Records excerpted from a collection >>
▶

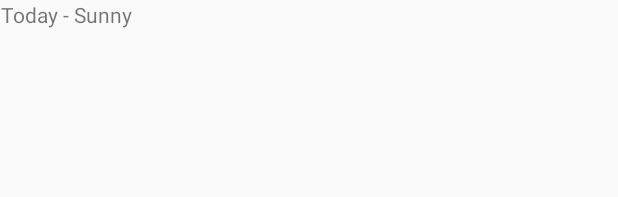
After one commit to irvingDevMobi/mysunshineapp, an Android app: the layout list_item_forecast.xml on its own in the app's theme, with its tools: preview values and no code run, on a phone screen of 412 x 824 dp. The commit adds this screen. Shown: the top 197 px of the screen. Run offline under Robolectric (Android 15) with nearby library versions, the phone set to English and light mode, and no system bars.

```diff
--- /dev/null
+++ b/app/src/main/res/layout/list_item_forecast.xml
@@ -0,0 +1,15 @@
+<?xml version="1.0" encoding="utf-8"?>
+<LinearLayout xmlns:android="http://schemas.android.com/apk/res/android"
+    xmlns:tools="http://schemas.android.com/tools"
+    android:orientation="vertical" android:layout_width="match_parent"
+    android:layout_height="match_parent">
+
+    <TextView
+        android:id="@+id/list_item_forecast_textview"
+        tools:text="Today - Sunny "
+        android:maxHeight="?android:attr/listPreferredItemHeight"
+        android:gravity="center"
+        android:layout_width="wrap_content"
+        android:layout_height="wrap_content" />
+
+</LinearLayout>
```
Also changed, not shown: app/src/main/java/com/example/android/sunshine/app/MainActivity.java (+8 -0 lines), app/src/main/res/layout/fragment_main.xml (+6 -4 lines).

◀

Instructions for the task >>
Reproduce the complete set of records verbatim and omit the pictures.

Solution to this problem >>
After one commit to irvingDevMobi/mysunshineapp, an Android app: the layout list_item_forecast.xml on its own in the app's theme, with its tools: preview values and no code run, on a phone screen of 412 x 824 dp. The commit adds this screen. Shown: the top 197 px of the screen. Run offline under Robolectric (Android 15) with nearby library versions, the phone set to English and light mode, and no system bars.

```diff
--- /dev/null
+++ b/app/src/main/res/layout/list_item_forecast.xml
@@ -0,0 +1,15 @@
+<?xml version="1.0" encoding="utf-8"?>
+<LinearLayout xmlns:android="http://schemas.android.com/apk/res/android"
+    xmlns:tools="http://schemas.android.com/tools"
+    android:orientation="vertical" android:layout_width="match_parent"
+    android:layout_height="match_parent">
+
+    <TextView
+        android:id="@+id/list_item_forecast_textview"
+        tools:text="Today - Sunny "
+        android:maxHeight="?android:attr/listPreferredItemHeight"
+        android:gravity="center"
+        android:layout_width="wrap_content"
+        android:layout_height="wrap_content" />
+
+</LinearLayout>
```
Also changed, not shown: app/src/main/java/com/example/android/sunshine/app/MainActivity.java (+8 -0 lines), app/src/main/res/layout/fragment_main.xml (+6 -4 lines).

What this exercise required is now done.